*** Available records ***

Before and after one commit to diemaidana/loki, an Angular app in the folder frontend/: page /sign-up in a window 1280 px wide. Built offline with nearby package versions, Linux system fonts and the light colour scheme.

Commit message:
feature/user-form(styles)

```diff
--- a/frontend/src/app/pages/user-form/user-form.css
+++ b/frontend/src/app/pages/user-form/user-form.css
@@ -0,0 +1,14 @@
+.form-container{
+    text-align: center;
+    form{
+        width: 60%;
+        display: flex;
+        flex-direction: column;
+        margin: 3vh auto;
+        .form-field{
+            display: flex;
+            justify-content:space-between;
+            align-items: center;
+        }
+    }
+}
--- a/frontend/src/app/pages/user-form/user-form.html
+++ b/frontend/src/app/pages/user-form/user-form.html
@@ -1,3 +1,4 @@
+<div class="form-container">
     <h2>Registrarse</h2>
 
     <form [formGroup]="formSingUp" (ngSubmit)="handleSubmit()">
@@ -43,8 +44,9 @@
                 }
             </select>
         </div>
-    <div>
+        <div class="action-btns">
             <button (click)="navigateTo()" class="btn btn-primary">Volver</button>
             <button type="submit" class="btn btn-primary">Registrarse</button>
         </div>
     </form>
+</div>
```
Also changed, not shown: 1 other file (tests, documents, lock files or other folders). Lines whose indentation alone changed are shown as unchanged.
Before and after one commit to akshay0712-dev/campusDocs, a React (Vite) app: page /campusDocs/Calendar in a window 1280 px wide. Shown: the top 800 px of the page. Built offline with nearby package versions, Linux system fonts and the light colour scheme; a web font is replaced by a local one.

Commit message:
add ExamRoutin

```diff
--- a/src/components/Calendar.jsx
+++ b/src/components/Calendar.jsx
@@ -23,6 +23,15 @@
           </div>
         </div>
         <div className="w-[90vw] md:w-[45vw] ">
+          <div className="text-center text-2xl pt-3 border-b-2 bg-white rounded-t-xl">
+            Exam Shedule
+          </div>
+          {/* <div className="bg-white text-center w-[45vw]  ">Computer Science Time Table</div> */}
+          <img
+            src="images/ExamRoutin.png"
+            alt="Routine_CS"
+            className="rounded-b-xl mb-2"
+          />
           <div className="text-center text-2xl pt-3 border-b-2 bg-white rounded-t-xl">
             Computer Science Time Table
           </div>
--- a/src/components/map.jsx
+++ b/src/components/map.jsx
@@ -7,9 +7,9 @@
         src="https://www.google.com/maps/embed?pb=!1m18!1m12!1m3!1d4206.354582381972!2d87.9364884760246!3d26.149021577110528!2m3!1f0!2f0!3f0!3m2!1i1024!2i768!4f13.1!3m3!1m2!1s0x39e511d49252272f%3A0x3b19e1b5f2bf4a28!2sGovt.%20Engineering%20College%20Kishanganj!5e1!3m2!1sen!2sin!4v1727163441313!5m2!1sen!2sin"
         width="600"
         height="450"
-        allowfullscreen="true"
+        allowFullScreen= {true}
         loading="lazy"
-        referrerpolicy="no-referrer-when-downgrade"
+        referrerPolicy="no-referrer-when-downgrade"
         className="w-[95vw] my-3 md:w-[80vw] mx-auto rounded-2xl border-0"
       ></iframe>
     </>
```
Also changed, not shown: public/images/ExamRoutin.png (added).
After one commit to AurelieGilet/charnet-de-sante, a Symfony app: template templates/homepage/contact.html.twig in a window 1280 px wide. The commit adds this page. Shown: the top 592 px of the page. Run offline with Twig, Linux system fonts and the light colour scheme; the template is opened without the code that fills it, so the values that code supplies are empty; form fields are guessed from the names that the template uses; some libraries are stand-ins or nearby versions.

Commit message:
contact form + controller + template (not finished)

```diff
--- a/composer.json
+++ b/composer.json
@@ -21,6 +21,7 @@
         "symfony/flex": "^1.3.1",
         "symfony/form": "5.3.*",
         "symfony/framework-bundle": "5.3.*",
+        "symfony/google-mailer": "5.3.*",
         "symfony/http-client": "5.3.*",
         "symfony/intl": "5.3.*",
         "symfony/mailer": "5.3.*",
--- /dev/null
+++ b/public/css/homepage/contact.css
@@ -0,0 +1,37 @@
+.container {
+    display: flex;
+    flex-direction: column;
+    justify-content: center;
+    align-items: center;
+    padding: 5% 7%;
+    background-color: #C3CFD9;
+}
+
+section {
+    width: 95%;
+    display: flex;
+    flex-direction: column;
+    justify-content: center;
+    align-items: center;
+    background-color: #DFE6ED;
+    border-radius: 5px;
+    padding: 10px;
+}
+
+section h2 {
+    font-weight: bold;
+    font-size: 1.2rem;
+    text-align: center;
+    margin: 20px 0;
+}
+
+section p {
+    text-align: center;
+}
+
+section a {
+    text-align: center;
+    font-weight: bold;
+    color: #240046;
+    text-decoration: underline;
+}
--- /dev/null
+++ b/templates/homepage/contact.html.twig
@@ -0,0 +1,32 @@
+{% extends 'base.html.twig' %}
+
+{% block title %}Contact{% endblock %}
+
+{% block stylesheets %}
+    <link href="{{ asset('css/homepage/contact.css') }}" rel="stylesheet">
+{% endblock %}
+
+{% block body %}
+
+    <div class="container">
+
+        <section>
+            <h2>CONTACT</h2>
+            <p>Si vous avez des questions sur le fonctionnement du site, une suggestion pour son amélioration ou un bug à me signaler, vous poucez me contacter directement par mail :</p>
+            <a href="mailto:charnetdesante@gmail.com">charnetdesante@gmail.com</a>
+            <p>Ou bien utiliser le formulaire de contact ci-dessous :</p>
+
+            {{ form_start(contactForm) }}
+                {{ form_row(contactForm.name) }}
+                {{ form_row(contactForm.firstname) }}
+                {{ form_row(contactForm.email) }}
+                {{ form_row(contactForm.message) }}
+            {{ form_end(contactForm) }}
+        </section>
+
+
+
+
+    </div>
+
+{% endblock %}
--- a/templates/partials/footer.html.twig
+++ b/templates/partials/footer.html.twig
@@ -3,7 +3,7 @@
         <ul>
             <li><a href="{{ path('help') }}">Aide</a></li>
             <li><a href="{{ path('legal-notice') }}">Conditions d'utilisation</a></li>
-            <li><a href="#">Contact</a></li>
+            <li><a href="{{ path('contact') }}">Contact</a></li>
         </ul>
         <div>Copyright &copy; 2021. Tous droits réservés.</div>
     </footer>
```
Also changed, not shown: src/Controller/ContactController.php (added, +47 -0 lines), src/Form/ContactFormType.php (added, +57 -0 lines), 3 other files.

***

*What the task requires:* Reprint the listing above. Keep every line exactly as it is.

*Result:*
Before and after one commit to diemaidana/loki, an Angular app in the folder frontend/: page /sign-up in a window 1280 px wide. Built offline with nearby package versions, Linux system fonts and the light colour scheme.

Commit message:
feature/user-form(styles)

```diff
--- a/frontend/src/app/pages/user-form/user-form.css
+++ b/frontend/src/app/pages/user-form/user-form.css
@@ -0,0 +1,14 @@
+.form-container{
+    text-align: center;
+    form{
+        width: 60%;
+        display: flex;
+        flex-direction: column;
+        margin: 3vh auto;
+        .form-field{
+            display: flex;
+            justify-content:space-between;
+            align-items: center;
+        }
+    }
+}
--- a/frontend/src/app/pages/user-form/user-form.html
+++ b/frontend/src/app/pages/user-form/user-form.html
@@ -1,3 +1,4 @@
+<div class="form-container">
     <h2>Registrarse</h2>
 
     <form [formGroup]="formSingUp" (ngSubmit)="handleSubmit()">
@@ -43,8 +44,9 @@
                 }
             </select>
         </div>
-    <div>
+        <div class="action-btns">
             <button (click)="navigateTo()" class="btn btn-primary">Volver</button>
             <button type="submit" class="btn btn-primary">Registrarse</button>
         </div>
     </form>
+</div>
```
Also changed, not shown: 1 other file (tests, documents, lock files or other folders). Lines whose indentation alone changed are shown as unchanged.
Before and after one commit to akshay0712-dev/campusDocs, a React (Vite) app: page /campusDocs/Calendar in a window 1280 px wide. Shown: the top 800 px of the page. Built offline with nearby package versions, Linux system fonts and the light colour scheme; a web font is replaced by a local one.

Commit message:
add ExamRoutin

```diff
--- a/src/components/Calendar.jsx
+++ b/src/components/Calendar.jsx
@@ -23,6 +23,15 @@
           </div>
         </div>
         <div className="w-[90vw] md:w-[45vw] ">
+          <div className="text-center text-2xl pt-3 border-b-2 bg-white rounded-t-xl">
+            Exam Shedule
+          </div>
+          {/* <div className="bg-white text-center w-[45vw]  ">Computer Science Time Table</div> */}
+          <img
+            src="images/ExamRoutin.png"
+            alt="Routine_CS"
+            className="rounded-b-xl mb-2"
+          />
           <div className="text-center text-2xl pt-3 border-b-2 bg-white rounded-t-xl">
             Computer Science Time Table
           </div>
--- a/src/components/map.jsx
+++ b/src/components/map.jsx
@@ -7,9 +7,9 @@
         src="https://www.google.com/maps/embed?pb=!1m18!1m12!1m3!1d4206.354582381972!2d87.9364884760246!3d26.149021577110528!2m3!1f0!2f0!3f0!3m2!1i1024!2i768!4f13.1!3m3!1m2!1s0x39e511d49252272f%3A0x3b19e1b5f2bf4a28!2sGovt.%20Engineering%20College%20Kishanganj!5e1!3m2!1sen!2sin!4v1727163441313!5m2!1sen!2sin"
         width="600"
         height="450"
-        allowfullscreen="true"
+        allowFullScreen= {true}
         loading="lazy"
-        referrerpolicy="no-referrer-when-downgrade"
+        referrerPolicy="no-referrer-when-downgrade"
         className="w-[95vw] my-3 md:w-[80vw] mx-auto rounded-2xl border-0"
       ></iframe>
     </>
```
Also changed, not shown: public/images/ExamRoutin.png (added).
After one commit to AurelieGilet/charnet-de-sante, a Symfony app: template templates/homepage/contact.html.twig in a window 1280 px wide. The commit adds this page. Shown: the top 592 px of the page. Run offline with Twig, Linux system fonts and the light colour scheme; the template is opened without the code that fills it, so the values that code supplies are empty; form fields are guessed from the names that the template uses; some libraries are stand-ins or nearby versions.

Commit message:
contact form + controller + template (not finished)

```diff
--- a/composer.json
+++ b/composer.json
@@ -21,6 +21,7 @@
         "symfony/flex": "^1.3.1",
         "symfony/form": "5.3.*",
         "symfony/framework-bundle": "5.3.*",
+        "symfony/google-mailer": "5.3.*",
         "symfony/http-client": "5.3.*",
         "symfony/intl": "5.3.*",
         "symfony/mailer": "5.3.*",
--- /dev/null
+++ b/public/css/homepage/contact.css
@@ -0,0 +1,37 @@
+.container {
+    display: flex;
+    flex-direction: column;
+    justify-content: center;
+    align-items: center;
+    padding: 5% 7%;
+    background-color: #C3CFD9;
+}
+
+section {
+    width: 95%;
+    display: flex;
+    flex-direction: column;
+    justify-content: center;
+    align-items: center;
+    background-color: #DFE6ED;
+    border-radius: 5px;
+    padding: 10px;
+}
+
+section h2 {
+    font-weight: bold;
+    font-size: 1.2rem;
+    text-align: center;
+    margin: 20px 0;
+}
+
+section p {
+    text-align: center;
+}
+
+section a {
+    text-align: center;
+    font-weight: bold;
+    color: #240046;
+    text-decoration: underline;
+}
--- /dev/null
+++ b/templates/homepage/contact.html.twig
@@ -0,0 +1,32 @@
+{% extends 'base.html.twig' %}
+
+{% block title %}Contact{% endblock %}
+
+{% block stylesheets %}
+    <link href="{{ asset('css/homepage/contact.css') }}" rel="stylesheet">
+{% endblock %}
+
+{% block body %}
+
+    <div class="container">
+
+        <section>
+            <h2>CONTACT</h2>
+            <p>Si vous avez des questions sur le fonctionnement du site, une suggestion pour son amélioration ou un bug à me signaler, vous poucez me contacter directement par mail :</p>
+            <a href="mailto:charnetdesante@gmail.com">charnetdesante@gmail.com</a>
+            <p>Ou bien utiliser le formulaire de contact ci-dessous :</p>
+
+            {{ form_start(contactForm) }}
+                {{ form_row(contactForm.name) }}
+                {{ form_row(contactForm.firstname) }}
+                {{ form_row(contactForm.email) }}
+                {{ form_row(contactForm.message) }}
+            {{ form_end(contactForm) }}
+        </section>
+
+
+
+
+    </div>
+
+{% endblock %}
--- a/templates/partials/footer.html.twig
+++ b/templates/partials/footer.html.twig
@@ -3,7 +3,7 @@
         <ul>
             <li><a href="{{ path('help') }}">Aide</a></li>
             <li><a href="{{ path('legal-notice') }}">Conditions d'utilisation</a></li>
-            <li><a href="#">Contact</a></li>
+            <li><a href="{{ path('contact') }}">Contact</a></li>
         </ul>
         <div>Copyright &copy; 2021. Tous droits réservés.</div>
     </footer>
```
Also changed, not shown: src/Controller/ContactController.php (added, +47 -0 lines), src/Form/ContactFormType.php (added, +57 -0 lines), 3 other files.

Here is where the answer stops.